Friday, November 26, 2021

Removing Robot Framework From My World

Making progress in removing Robot Framework from my world. Why, you might ask, especially when so many managers in Finland have been taught to expect it. If you do something where you frequently need help of a community to learn it further, why would you choose something where information search isn't giving you a large community?

I put a complete newbie through a month of Robot Framework and a month of pytest. Pytest won, hands down. My key takeaways:

  1. Information search is completely different experience: both quantity and *tone* in responses the communities provide is different and developer-first communities do better in leveling materials for fast-tracking newbies
  2. Debugging tests in IDE, you'll need it and save tons of time avoiding abstractions that take some of that power away from you.
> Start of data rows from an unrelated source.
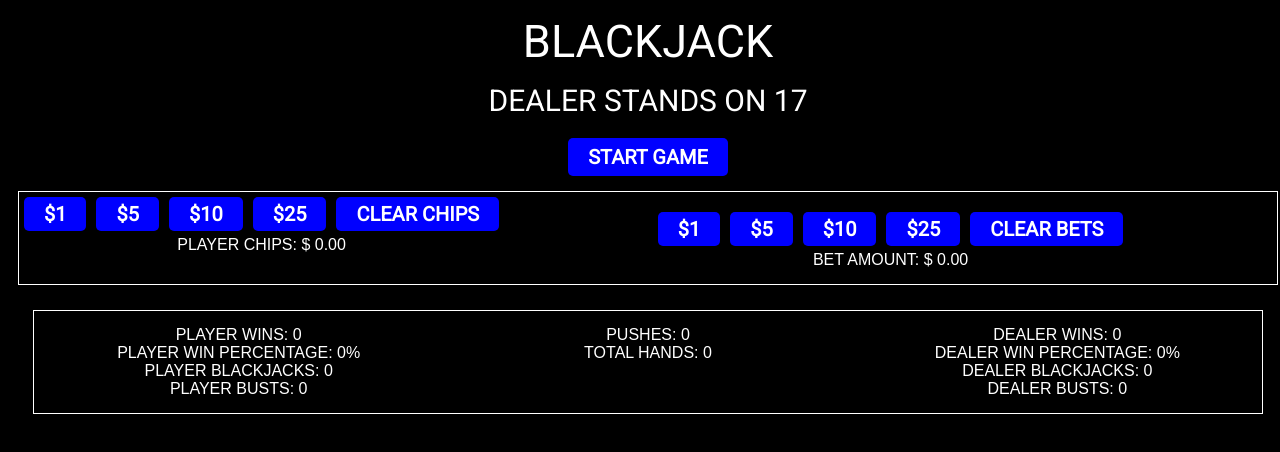
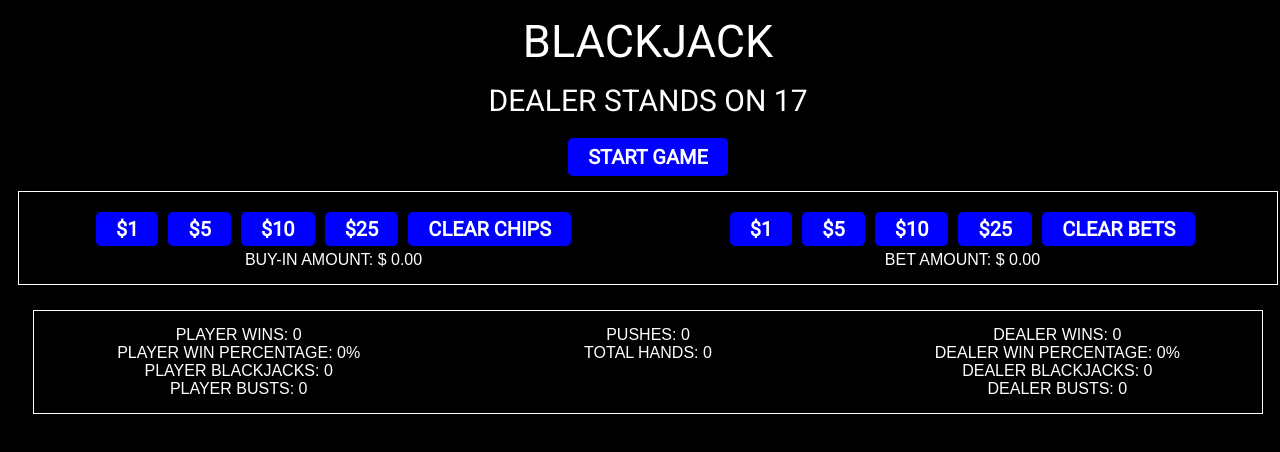
Before and after one commit to jteng1/blackjack, a React (Create React App) app: page / in a window 1280 px wide. Shown: the top 452 px of the page. Built offline with nearby package versions, Linux system fonts and the light colour scheme; no server answers.

Commit message:
added the production build

```diff
--- a/package.json
+++ b/package.json
@@ -22,5 +22,6 @@
     "not dead",
     "not ie <= 11",
     "not op_mini all"
-  ]
+  ],
+  "homepage" : "http://nekasrofd.github.io/blackjack"
 }
--- a/public/index.html
+++ b/public/index.html
@@ -22,7 +22,7 @@
       work correctly both with client-side routing and a non-root public URL.
       Learn how to configure a non-root public URL by running `npm run build`.
     -->
-    <title>Blackjack App</title>
+    <title>Blackjack</title>
   </head>
   <body>
     <noscript>You need to enable JavaScript to run this app.</noscript>
--- a/src/App.js
+++ b/src/App.js
@@ -559,6 +559,7 @@ export default class App extends Component {
         <div className="gameHeader">
           <h1>Blackjack</h1>
           <h3>Dealer stands on 17</h3>
+          {/* If game isn't started show Start Game button else show New Deck */}
           {this.state.gameStarted ? (
             <div>
               <button className="lg red" onClick={() => this.handleEndGame()}>
--- a/src/components/Chips.jsx
+++ b/src/components/Chips.jsx
@@ -8,13 +8,13 @@ export default class Chips extends Component {
       <div className="chips-container">
       {/* If game is not started then show player chips buttons */}
         {this.props.gameStarted === false ? (
-            <div className="chipButtons">
+            <div className="buyInButtons">
                 <button className="sm" onClick={event => this.props.increaseChipOne(event)}>$1</button>
                 <button className="sm" onClick={event => this.props.increaseChipFive(event)}>$5</button>
                 <button className="sm" onClick={event => this.props.increaseChipTen(event)}>$10</button>
                 <button className="sm" onClick={event => this.props.increaseChipTwentyFive(event)}>$25</button>
                 <button className="sm" onClick={event => this.props.clearChips(event)}>Clear Chips</button>
-                <p>Player Chips: $ {this.props.playerChips.toFixed(2)}</p>
+                <p>Buy-In Amount: $ {this.props.playerChips.toFixed(2)}</p>
             </div>
         ) : (
             <div className="chipStats">
--- a/src/index.css
+++ b/src/index.css
@@ -67,12 +67,12 @@ button.sm {
 }
 
 button.red {
-  background:rgb(100, 13, 13);
+  background:rgb(160, 21, 21);
   color:white;
 }
 button.red:hover {
   background:white;
-  color: rgb(100, 13, 13);
+  color: rgb(160, 21, 21);
 }
 
 /* App Component */
@@ -151,11 +151,16 @@ button.red:hover {
 }
 
 .chipStats {
-  flex: 50%;
+  flex: 33%;
   padding: 15px;
 }
 
 .chipBets {
-  flex: 50%;
+  flex: 33%;
   padding: 15px;
 }
+
+.buyInButtons {
+  flex: 33%;
+  padding: 15px;
+}
```
Also changed, not shown: 1 other file (tests, documents, lock files or other folders).
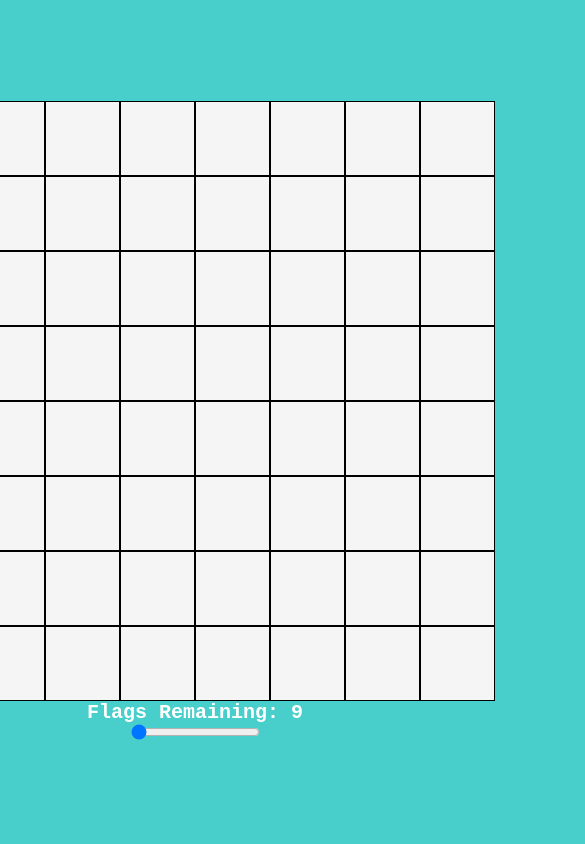
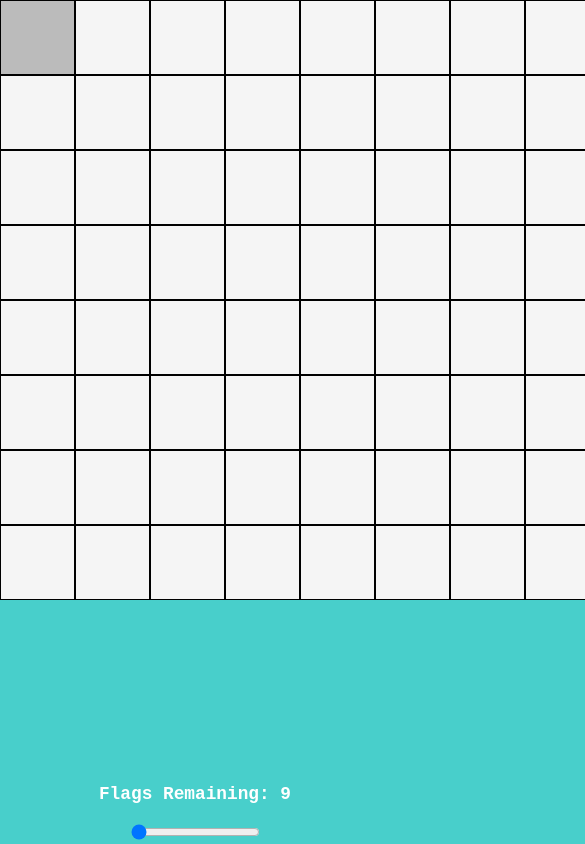
Before and after one commit to A0D1I2L3/Minesweeper, a plain HTML site: page index.html in a window 390 px wide. Shown: the whole page, 585 px wide, since content can reach past the window. Drawn offline with Linux system fonts and the light colour scheme.

Commit message:
responsive

```diff
--- a/style.css
+++ b/style.css
@@ -1,6 +1,9 @@
 * {
   margin: 0;
+  padding: 0;
+  box-sizing: border-box;
 }
+
 body {
   height: 100vh;
   background-color: #48cfcb;
@@ -9,10 +12,21 @@ body {
   justify-content: center;
   align-items: center;
   font-family: monospace;
+  overflow: hidden;
+}
+
+.container {
+  position: relative;
+  width: 100%;
+  height: 100%;
+  max-width: 600px;
+  max-height: 600px;
 }
 
 .minesweeper {
   display: grid;
+  width: 100%;
+  height: 100%;
 }
 
 .cell {
@@ -24,15 +38,20 @@ body {
   border: 1px solid black;
   font-weight: bold;
   user-select: none;
-  font-size: large;
+  font-size: calc(10px + 2vw);
+  aspect-ratio: 1;
 }
+
 .cell.flag {
   color: red;
-  font-size: 20px;
+  font-size: calc(12px + 2vw);
 }
+
 .slidecontainer {
   text-align: center;
+  margin-top: 20px;
 }
+
 .cell:hover {
   background-color: #bbb;
 }
@@ -50,19 +69,41 @@ body {
   display: none;
   justify-content: center;
   align-items: center;
-  color: Black;
-  font-size: 50px;
+  color: black;
+  font-size: calc(20px + 5vw);
   font-weight: bold;
   z-index: 10;
+  text-align: center;
+  background-color: rgba(255, 255, 255, 0.8);
 }
 
 .gameover.show {
   display: flex;
 }
+
 .flag-counter {
-  margin-top: 0px;
+  margin-top: 10px;
   color: white;
-  font-size: 20px;
+  font-size: calc(12px + 1vw);
   font-weight: bold;
   text-align: center;
 }
+
+@media (max-width: 600px) {
+  .container {
+    max-width: 100%;
+    max-height: 100%;
+  }
+
+  .cell {
+    font-size: calc(8px + 4vw);
+  }
+
+  .gameover {
+    font-size: calc(16px + 7vw);
+  }
+
+  .flag-counter {
+    font-size: calc(10px + 2vw);
+  }
+}
```
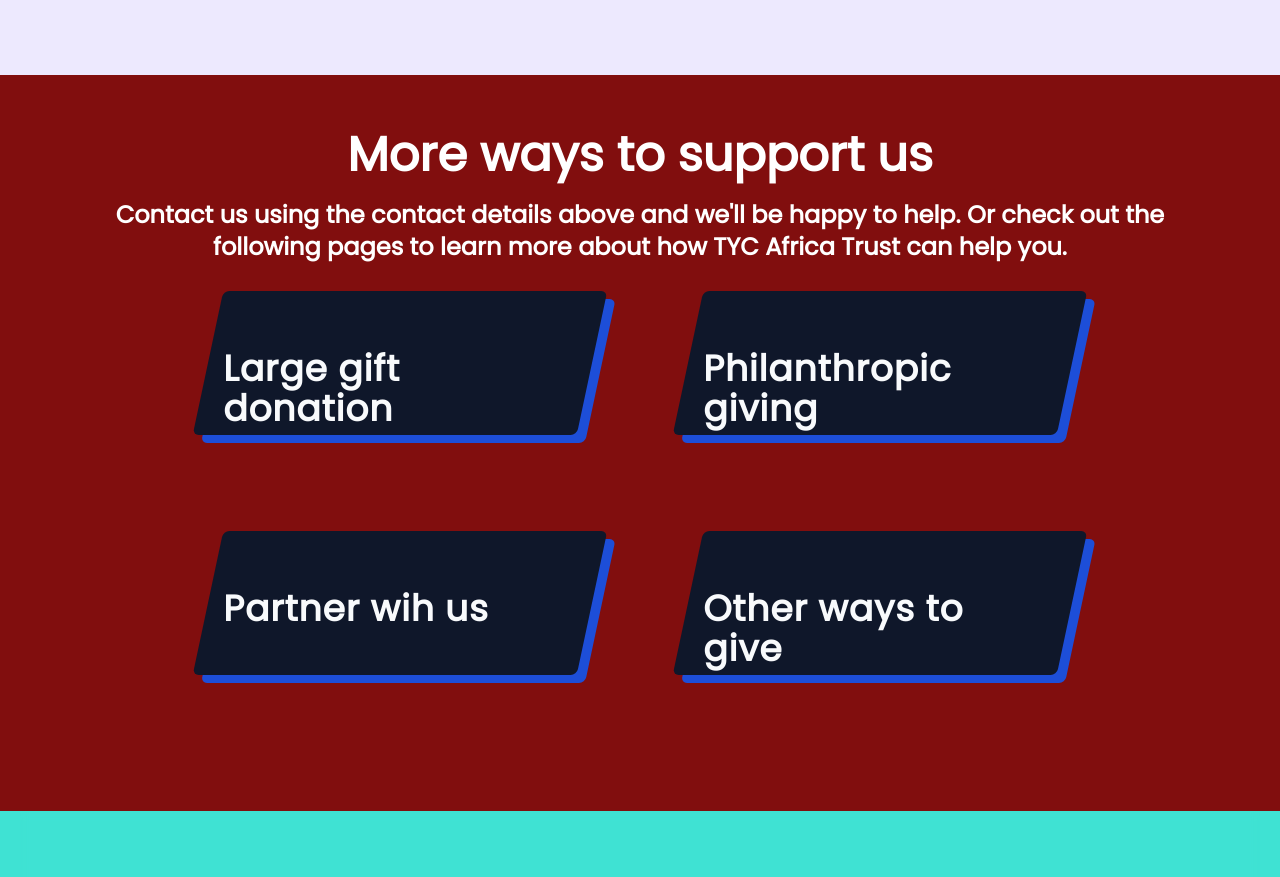
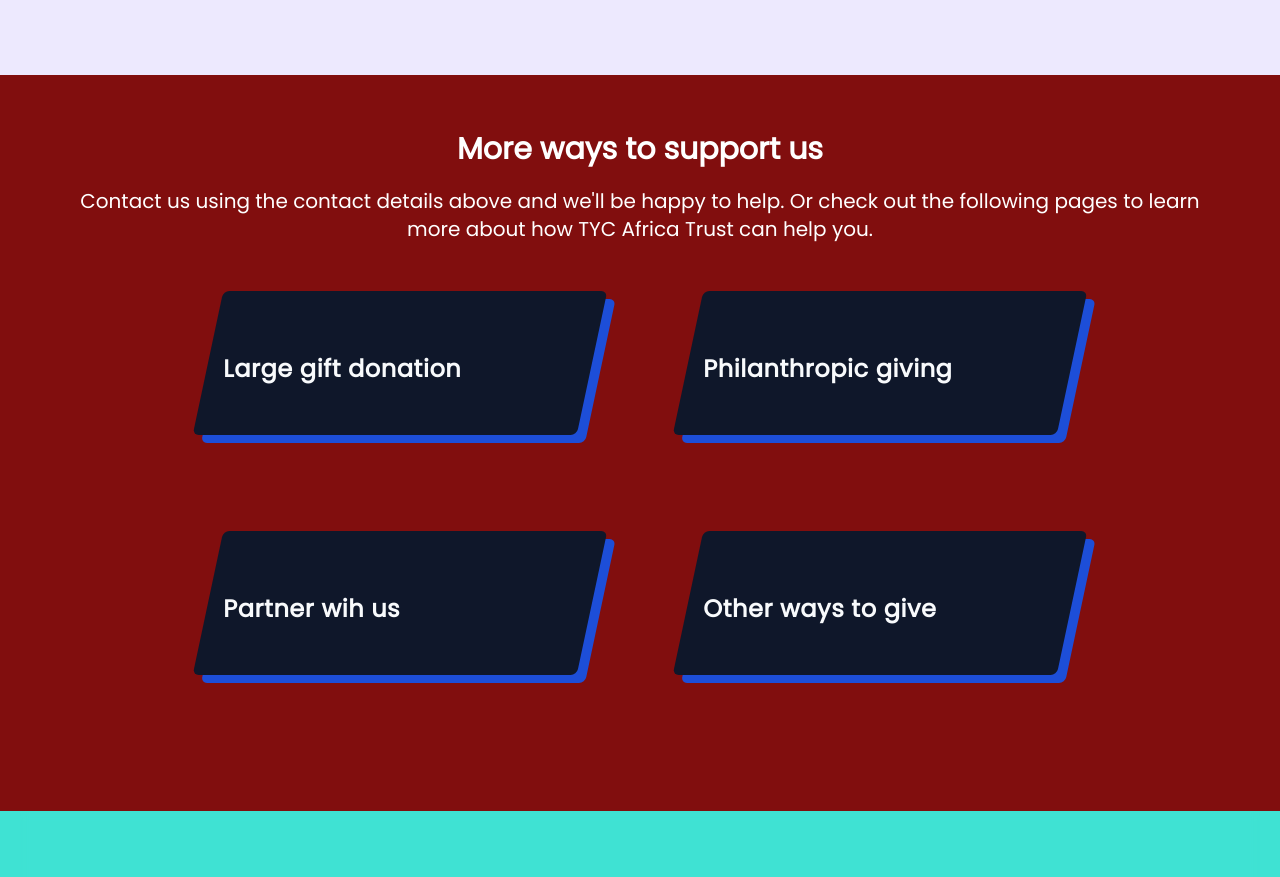
Before and after one commit to BabaMboga/TYC-main, a Next.js app: page /support-us/donate in a window 1280 px wide. Shown: the part 1260-2137 px from the top of the page. Built offline with nearby package versions, Linux system fonts and the light colour scheme.

Commit message:
Edited MoretoExlpore

```diff
--- a/components/support-us/MoretoExplore.tsx
+++ b/components/support-us/MoretoExplore.tsx
@@ -9,11 +9,11 @@ const MoretoExplore = ({}) => {
 
         <div className="flex flex-col items-start justify-start gap-12 md:h-14 mb-6">
           <div className="flex flex-col items-center  self-stretch justify-start gap-2 md:h-14">
-            <div className="self-stretch text-3xl font-bold text-white leading-10 text-center  md:text-5xl">
+            <div className="self-stretch text-xl font-bold text-white leading-10 text-center  md:text-3xl">
               More ways to support us
             </div>
             <div className="self-stretch  font-bold leading-10 text-center md:text-2xl">
-              <p className=" my-3 font-bold leading-10 text-center text-white md:text-2xl">
+              <p className=" my-3 font-normal leading-10 text-center text-white md:text-xl">
               Contact us using the contact details above and we&apos;ll be happy to help. Or check out the following pages to learn more about how TYC Africa Trust can help you.
               </p>
             </div>
@@ -22,7 +22,7 @@ const MoretoExplore = ({}) => {
 
         <div className="grid items-start justify-start gap-5 py-5 md:gap-24 md:grid-cols-2 md:py-20 px-14">
           <div className="relative rounded-md w-96 h-36 bg-primary text-primary-foreground hover:bg-primary/90 transition-transform duration-1000 transform -skew-x-12 gap-1 shadow-[10px_8px_0px_rgba(29,78,216,1)] hover:shadow-[15px_8px_0px_rgba(29,78,216,1)]">
-            <div className="w-80 h-16 left-[19px] top-[58px] absolute skew-x-12 text-4xl font-semibold  leading-10 tracking-wide">
+            <div className="w-80 h-16 left-[19px] top-[58px] absolute skew-x-12 text-2xl font-semibold  leading-10 tracking-wide">
               Large gift donation
             </div>
             <div className="w-44 h-36 left-[274px] top-0 absolute opacity-70" />
@@ -30,7 +30,7 @@ const MoretoExplore = ({}) => {
 
 
           <div className="relative rounded-md w-96 h-36 bg-primary text-primary-foreground hover:bg-primary/90 transition-transform duration-1000 transform -skew-x-12 gap-1 shadow-[10px_8px_0px_rgba(29,78,216,1)] hover:shadow-[15px_8px_0px_rgba(29,78,216,1)]">
-            <div className="w-80 h-16 left-[19px] top-[58px] absolute skew-x-12 text-4xl font-semibold  leading-10 tracking-wide">
+            <div className="w-80 h-16 left-[19px] top-[58px] absolute skew-x-12 text-2xl font-semibold  leading-10 tracking-wide">
               Philanthropic giving
             </div>
             <div className="w-44 h-36 left-[274px] top-0 absolute opacity-70" />
@@ -38,7 +38,7 @@ const MoretoExplore = ({}) => {
 
 
           <div className="relative rounded-md w-96 h-36 bg-primary text-primary-foreground hover:bg-primary/90 transition-transform duration-1000 transform -skew-x-12 gap-1 shadow-[10px_8px_0px_rgba(29,78,216,1)] hover:shadow-[15px_8px_0px_rgba(29,78,216,1)]">
-            <div className="w-80 h-16 left-[19px] top-[58px] absolute skew-x-12  text-4xl font-semibold  leading-10 tracking-wide">
+            <div className="w-80 h-16 left-[19px] top-[58px] absolute skew-x-12  text-2xl font-semibold  leading-10 tracking-wide">
               Partner wih us
             </div>
             <div className="w-44 h-36 left-[274px] top-0 absolute opacity-70" />
@@ -46,7 +46,7 @@ const MoretoExplore = ({}) => {
 
 
           <div className="relative rounded-md w-96 h-36 bg-primary text-primary-foreground hover:bg-primary/90 transition-transform duration-1000 transform -skew-x-12 gap-1 shadow-[10px_8px_0px_rgba(29,78,216,1)] hover:shadow-[15px_8px_0px_rgba(29,78,216,1)]">
-            <div className="w-80 h-16 left-[19px] top-[58px] absolute skew-x-12 text-4xl font-semibold  leading-10 tracking-wide">
+            <div className="w-80 h-16 left-[19px] top-[58px] absolute skew-x-12 text-2xl font-semibold  leading-10 tracking-wide">
               Other ways to give
             </div>
             <div className="w-44 h-36 left-[274px] top-0 absolute opacity-70" />
```
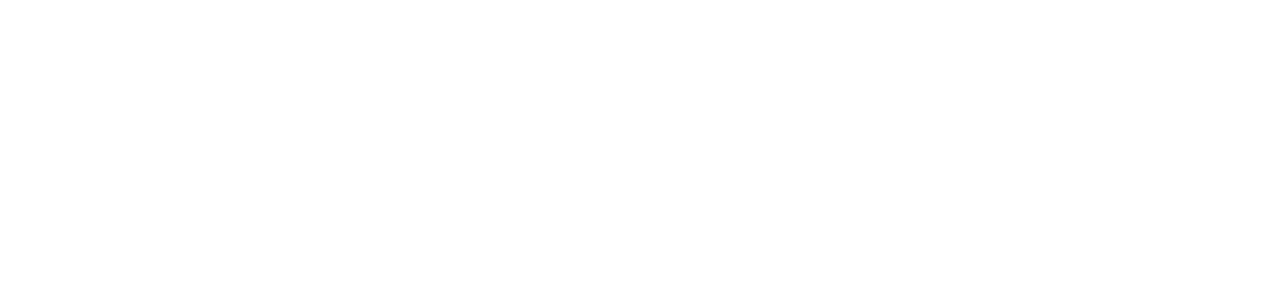
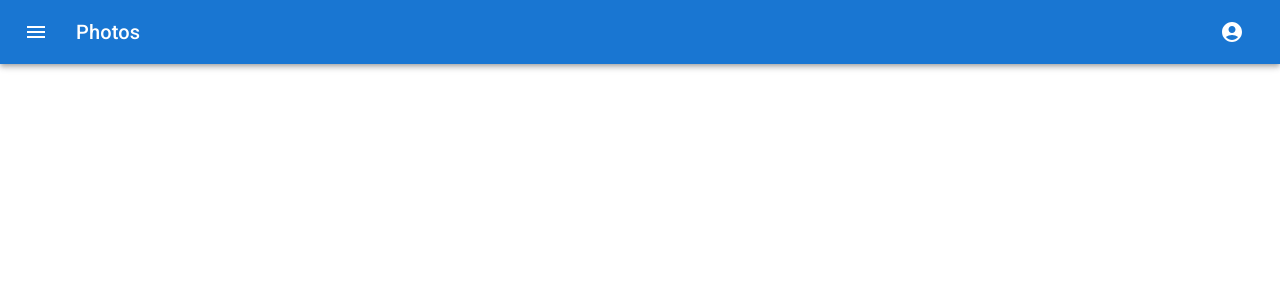
Before and after one commit to kaminskyalexander/LibreQuiz, a Next.js app: page /home in a window 1280 px wide. Shown: the top 300 px of the page. Built offline with nearby package versions, Linux system fonts and the light colour scheme.

Commit message:
Add AppBar

```diff
--- /dev/null
+++ b/components/AppBar.jsx
@@ -0,0 +1,77 @@
+import * as React from "react";
+import AppBar from "@mui/material/AppBar";
+import Toolbar from "@mui/material/Toolbar";
+import Typography from "@mui/material/Typography";
+import IconButton from "@mui/material/IconButton";
+import MenuIcon from "@mui/icons-material/Menu";
+import AccountCircle from "@mui/icons-material/AccountCircle";
+import MenuItem from "@mui/material/MenuItem";
+import Menu from "@mui/material/Menu";
+
+export default function MenuAppBar() {
+  const [auth, setAuth] = React.useState(true);
+  const [anchorEl, setAnchorEl] = React.useState(null);
+
+  const handleChange = (event) => {
+    setAuth(event.target.checked);
+  };
+
+  const handleMenu = (event) => {
+    setAnchorEl(event.currentTarget);
+  };
+
+  const handleClose = () => {
+    setAnchorEl(null);
+  };
+
+  return (
+    <AppBar position="static">
+      <Toolbar>
+        <IconButton
+          size="large"
+          edge="start"
+          color="inherit"
+          aria-label="menu"
+          sx={{ mr: 2 }}
+        >
+          <MenuIcon />
+        </IconButton>
+        <Typography variant="h6" component="div" sx={{ flexGrow: 1 }}>
+          Photos
+        </Typography>
+        {auth && (
+          <div>
+            <IconButton
+              size="large"
+              aria-label="account of current user"
+              aria-controls="menu-appbar"
+              aria-haspopup="true"
+              onClick={handleMenu}
+              color="inherit"
+            >
+              <AccountCircle />
+            </IconButton>
+            <Menu
+              id="menu-appbar"
+              anchorEl={anchorEl}
+              anchorOrigin={{
+                vertical: "top",
+                horizontal: "right",
+              }}
+              keepMounted
+              transformOrigin={{
+                vertical: "top",
+                horizontal: "right",
+              }}
+              open={Boolean(anchorEl)}
+              onClose={handleClose}
+            >
+              <MenuItem onClick={handleClose}>Profile</MenuItem>
+              <MenuItem onClick={handleClose}>My account</MenuItem>
+            </Menu>
+          </div>
+        )}
+      </Toolbar>
+    </AppBar>
+  );
+}
--- a/package.json
+++ b/package.json
@@ -11,6 +11,7 @@
   "dependencies": {
     "@emotion/react": "^11.10.5",
     "@emotion/styled": "^11.10.5",
+    "@mui/icons-material": "^5.10.9",
     "@mui/material": "^5.10.11",
     "next": "13.0.0",
     "react": "18.2.0",
--- a/pages/_app.js
+++ b/pages/_app.js
@@ -1,8 +1,15 @@
+import { useRouter } from "next/router";
+
+import AppBar from "../components/AppBar";
+
 import "../styles/globals.css";
 
 function MyApp({ Component, pageProps }) {
+  const router = useRouter();
+
   return (
     <>
+      {router.pathname !== "/" && <AppBar />}
       <Component {...pageProps} />
     </>
   );
--- a/styles/globals.css
+++ b/styles/globals.css
@@ -0,0 +1,5 @@
+* {
+  margin: 0;
+  padding: 0;
+  font-family: "Roboto", sans-serif;
+}
```
Also changed, not shown: pages/index.jsx (+17 -2 lines), styles/Home.module.css (+24 -2 lines), 1 other file (tests, documents, lock files or other folders).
Running a single test from a suite - pure bliss in a suite that takes an hour to run
  3. One less layer, one less source of problems. Tools have bugs. You can always let the bugs hit others and carefully select the time when you allow for new, but foot on brake is energy away from where it should be. And when it is not bugs, you are waiting (or contributing) to the translation layer to get the new cool stuff from the underlying library into your use.
  4. Learn more. Robot Framework has become a synonym for bad programming combined with bad testing. In recruiting, it is more likely to mean "not good" than the other way around. Sadly, but this is the trend. Making easy things easier is great, but making hard things harder gets people to stop at easy over important. Look at the behaviors people have with tools, there is a difference that matters

In an hour of contemporary exploratory testing, we can go from this: 

to this - with people who have never written a line of code, with power of ensemble programming. 
Next up, recognize the ten bugs these tests document as "works as implemented".